Dams are noted for blocking silt. The Aswan Dam brought to a halt the annual and predictable flooding of the Nile. The deposits of silt and nutrients on the nearby shorelines made the soil fertile and suitable for growing crops. The river, which gave rise to the great ancient civilization of Egypt over 5,000 years ago, died in 1970. The British had plans to build the dam in Ethiopia or Uganda, where the higher elevations and cooler temperatures would have made it more effective. But President Nasser, in an effort to create distance from the prior British rulers and seeking nationalist pride and recognition, demanded that it be constructed in his own country. The location of the dam, McNeil explains, is too far downstream; higher evaporation levels reduce its usefulness. Furthermore, directly impeding the Nile from flooding means that Egyptians must use chemical fertilizers, the desirability and consequences of which are problematic as well.
In addition to blocking silt and nutrients, dams block biodiversity as well. A call for the tearing down of a series of dams on the Susquehanna River, a tributary of the Chesapeake Bay, points out that the large migration of a species of herring has been largely impeded. As the author relates, “ladders” and “elevators” intended for the fish to bypass the dams have proven relatively unsuccessful. In the Pacific Northwest, this concept has taken its most ludicrous form yet in the manifestation of the “salmon cannon.”
Salmon are literally picked up by hand and loaded a few at a time into a tube that propels them over the dam so that they can continue on their migration driven by spawning. This process is not as desirable or realistic as some seem to think. Salmon migrate through these rivers by the millions; at the peak of the migrating season, there is little chance that cannon loaders will be able to send them all on their way. It is vital that they do so, as they contribute to a delicate ecological balance in the Pacific Northwest. Not only do they provide a vital source of food for bears and scavengers that pick at the leftovers, but fish dragged into the woods decompose and release nutrients into the soil; salmon feed the trees and contribute to the growth of the great dense forests themselves in the region. One should also consider how the salmon experience the cannon. While powering upstream and leaping waterfalls is an impressive and presumably trying feat, it is driven by instinct and part of the natural process of salmon life. Being handled by a human and barreling through a tube are not; it could be an extremely traumatic and shocking experience for the fish.

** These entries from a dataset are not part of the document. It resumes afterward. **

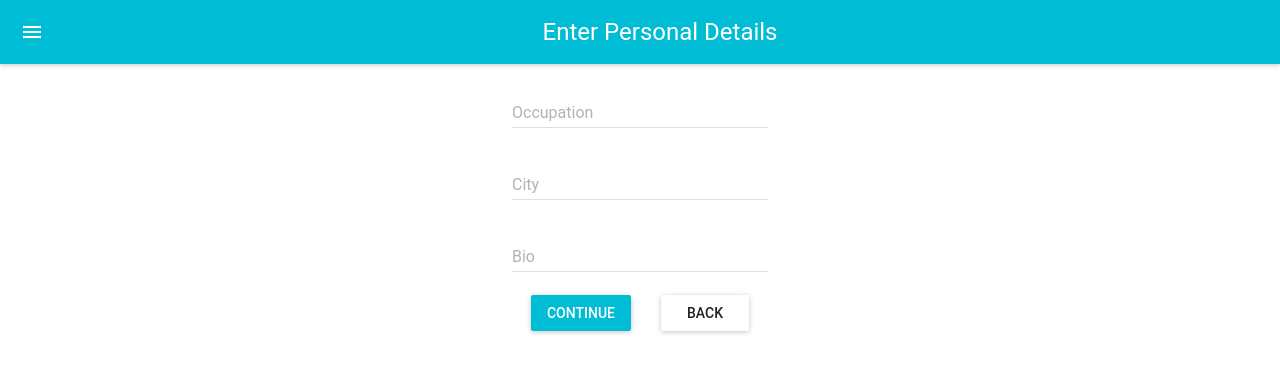
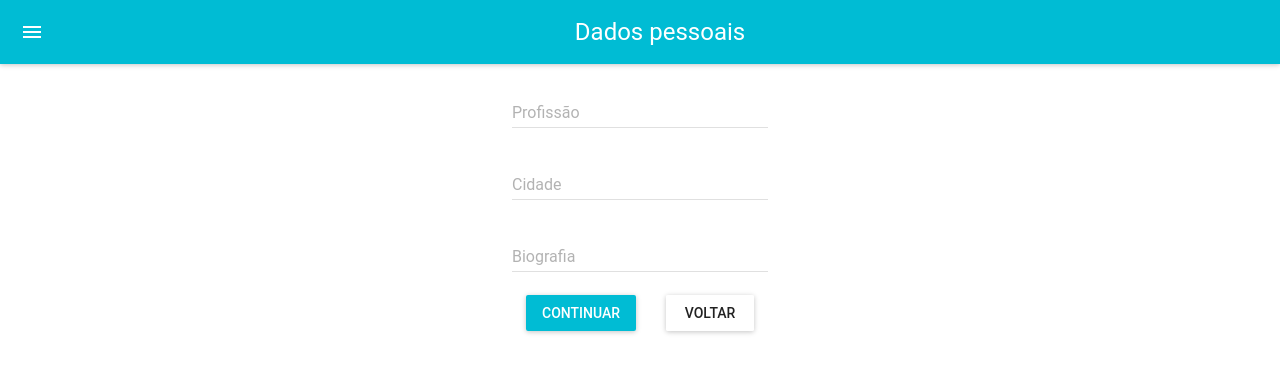
Before and after one commit to DevPedro10/MultiStepForm-_ReactJS, a React (Create React App) app: page / in a window 1280 px wide. Both pictures are taken after a click on the button "CONTINUAR". Shown: the top 372 px of the page. Built offline with nearby package versions, Linux system fonts and the light colour scheme.

Commit message:
Update - Traduzindo FormPersonailDetails

```diff
--- a/src/components/FormPersonalDetails.js
+++ b/src/components/FormPersonalDetails.js
@@ -22,33 +22,33 @@ export class FormPersonalDetails extends Component {
     return (
         <MuiThemeProvider>
             <React.Fragment>
-            <AppBar title="Enter Personal Details" />
-            <TextField hintText="Enter Your Occupation"
-            floatingLabelText="Occupation"
+            <AppBar title="Dados pessoais" />
+            <TextField hintText="Sua profissão"
+            floatingLabelText="Profissão"
             onChange={handleChange('occupation')}
             defaultValue={values.occupation} />
             <br/>
 
-            <TextField hintText="Enter Your City"
-            floatingLabelText="City"
+            <TextField hintText="Sua Cidade"
+            floatingLabelText="Cidade"
             onChange={handleChange('city')}
             defaultValue={values.city} />
             <br/>
 
-            <TextField hintText="Enter Your Bio"
-            floatingLabelText="Bio"
+            <TextField hintText="Fale um pouco sobre você"
+            floatingLabelText="Biografia"
             onChange={handleChange('bio')}
             defaultValue={values.bio} />
             <br/>
             <RaisedButton
-            label="Continue"
+            label="Continuar"
             primary={true}
             style={styles.button}
             onClick={this.continue}
             />
 
             <RaisedButton
-            label="Back"
+            label="Voltar"
             primary={false}
             style={styles.button}
             onClick={this.back}
```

Although they provide renewable energy without emissions, dams are an unnatural construction. They are not comparable to the ones made by beavers; on such large scales, they literally block the natural course of environmental processes to a highly disruptive level. Low Head Hydro is a hydroelectric energy system that does not block the flow of a waterway in order to produce power. Solar and Wind continue to rise in desirability, effectiveness, and financial accessibility. Peaking in the early 1900s, dams are an obsolete power source that we can do without.